Anne Robinson, Karen Saxby
George Berkeley was an idealist and an extraordinarily eloquent man of letters. Yet his views are traditionally regarded as wild and extravagant. He is well known for his departure from common sense, yet perversely represents himself as siding with `the common folk', presenting a complex challenge for students.

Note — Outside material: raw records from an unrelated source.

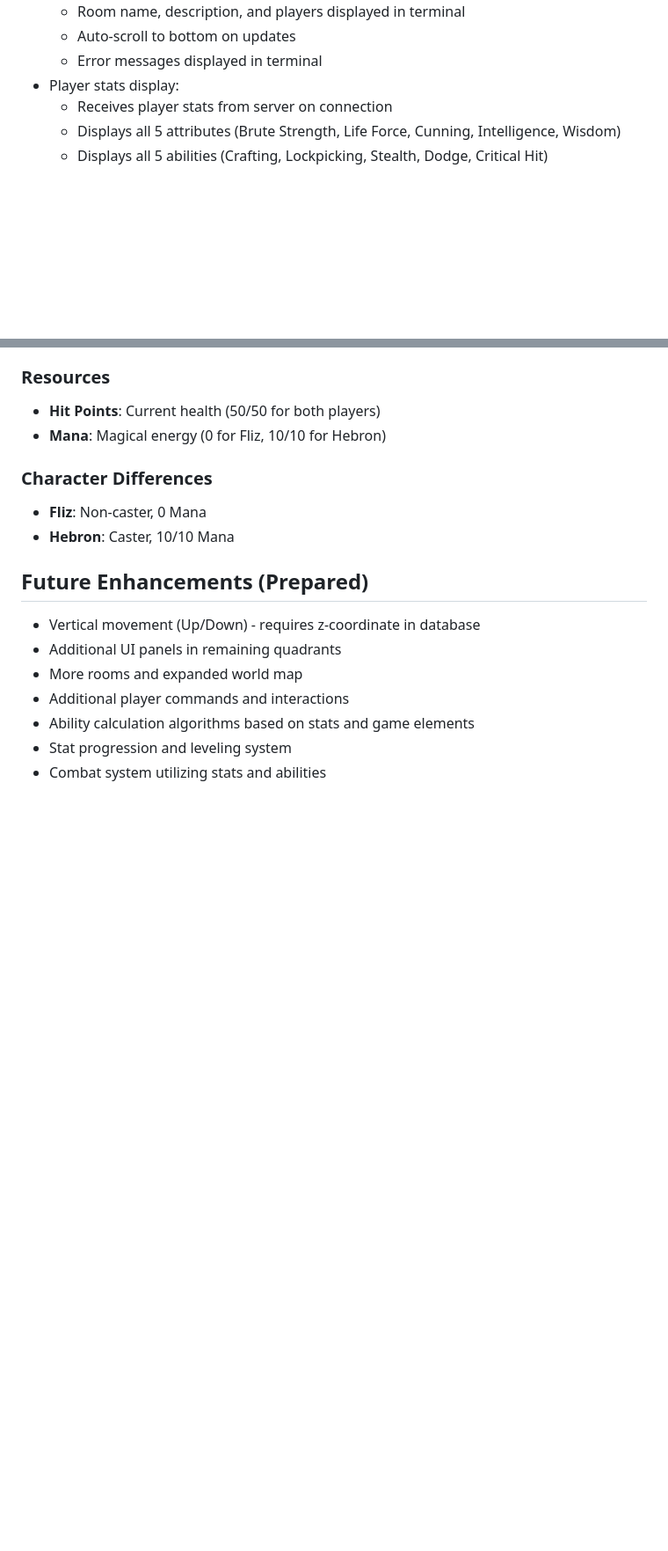
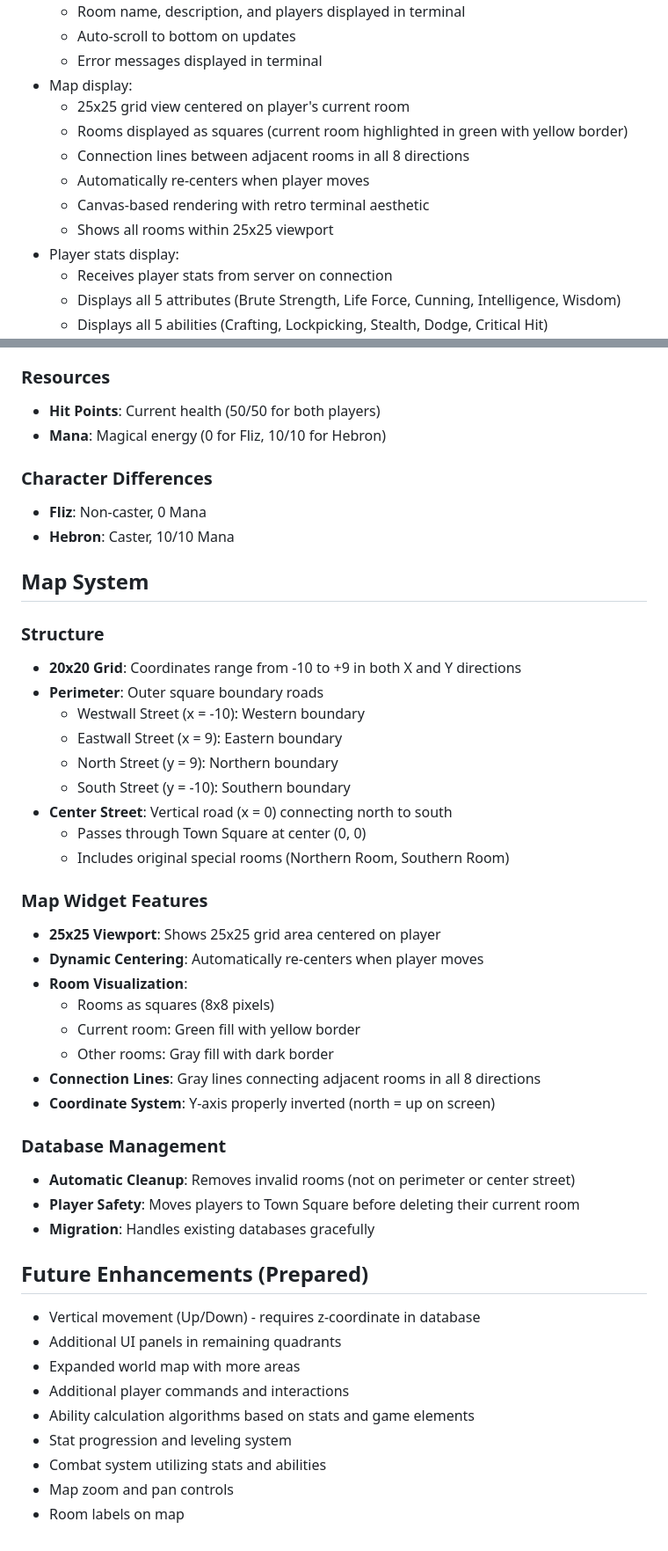
Before and after one commit to brianfloyd/thegame, a Markdown page: docs/requirements.md, 2 parts joined by grey strips. Shown at 88% size. GitHub-like rendering; blank space fills up the shorter version.

Commit message:
Update requirements.md with map system documentation

```diff
--- a/docs/requirements.md
+++ b/docs/requirements.md
@@ -136,6 +147,13 @@ thegame/
   - Room name, description, and players displayed in terminal
   - Auto-scroll to bottom on updates
   - Error messages displayed in terminal
+- Map display:
+  - 25x25 grid view centered on player's current room
+  - Rooms displayed as squares (current room highlighted in green with yellow border)
+  - Connection lines between adjacent rooms in all 8 directions
+  - Automatically re-centers when player moves
+  - Canvas-based rendering with retro terminal aesthetic
+  - Shows all rooms within 25x25 viewport
 - Player stats display:
   - Receives player stats from server on connection
   - Displays all 5 attributes (Brute Strength, Life Force, Cunning, Intelligence, Wisdom)
@@ -223,12 +248,42 @@ thegame/
 - **Fliz**: Non-caster, 0 Mana
 - **Hebron**: Caster, 10/10 Mana
 
+## Map System
+
+### Structure
+- **20x20 Grid**: Coordinates range from -10 to +9 in both X and Y directions
+- **Perimeter**: Outer square boundary roads
+  - Westwall Street (x = -10): Western boundary
+  - Eastwall Street (x = 9): Eastern boundary
+  - North Street (y = 9): Northern boundary
+  - South Street (y = -10): Southern boundary
+- **Center Street**: Vertical road (x = 0) connecting north to south
+  - Passes through Town Square at center (0, 0)
+  - Includes original special rooms (Northern Room, Southern Room)
+
+### Map Widget Features
+- **25x25 Viewport**: Shows 25x25 grid area centered on player
+- **Dynamic Centering**: Automatically re-centers when player moves
+- **Room Visualization**:
+  - Rooms as squares (8x8 pixels)
+  - Current room: Green fill with yellow border
+  - Other rooms: Gray fill with dark border
+- **Connection Lines**: Gray lines connecting adjacent rooms in all 8 directions
+- **Coordinate System**: Y-axis properly inverted (north = up on screen)
+
+### Database Management
+- **Automatic Cleanup**: Removes invalid rooms (not on perimeter or center street)
+- **Player Safety**: Moves players to Town Square before deleting their current room
+- **Migration**: Handles existing databases gracefully
+
 ## Future Enhancements (Prepared)
 
 - Vertical movement (Up/Down) - requires z-coordinate in database
 - Additional UI panels in remaining quadrants
-- More rooms and expanded world map
+- Expanded world map with more areas
 - Additional player commands and interactions
 - Ability calculation algorithms based on stats and game elements
 - Stat progression and leveling system
 - Combat system utilizing stats and abilities
+- Map zoom and pan controls
+- Room labels on map
```
Also changed, not shown: other parts of docs/requirements.md (+22 -4 lines).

Berkeley: A Guide for the Perplexed covers the whole range of Berkeley's philosophical work, offering an accessible review of his views on philosophy and common sense and the nature of philosophical perplexity, together with an examination of his two major philosophical works, The Principles of Human Knowledge and Three Dialogues Between Hylas and Philonous. Geared towards the specific requirements of students who need to have a sound understanding of Berkeley's thought, the book provides a cogent and reliable survey of the various concepts and paradoxes of his thought. This is the ideal companion to the study of this most influential and challenging of philosophers.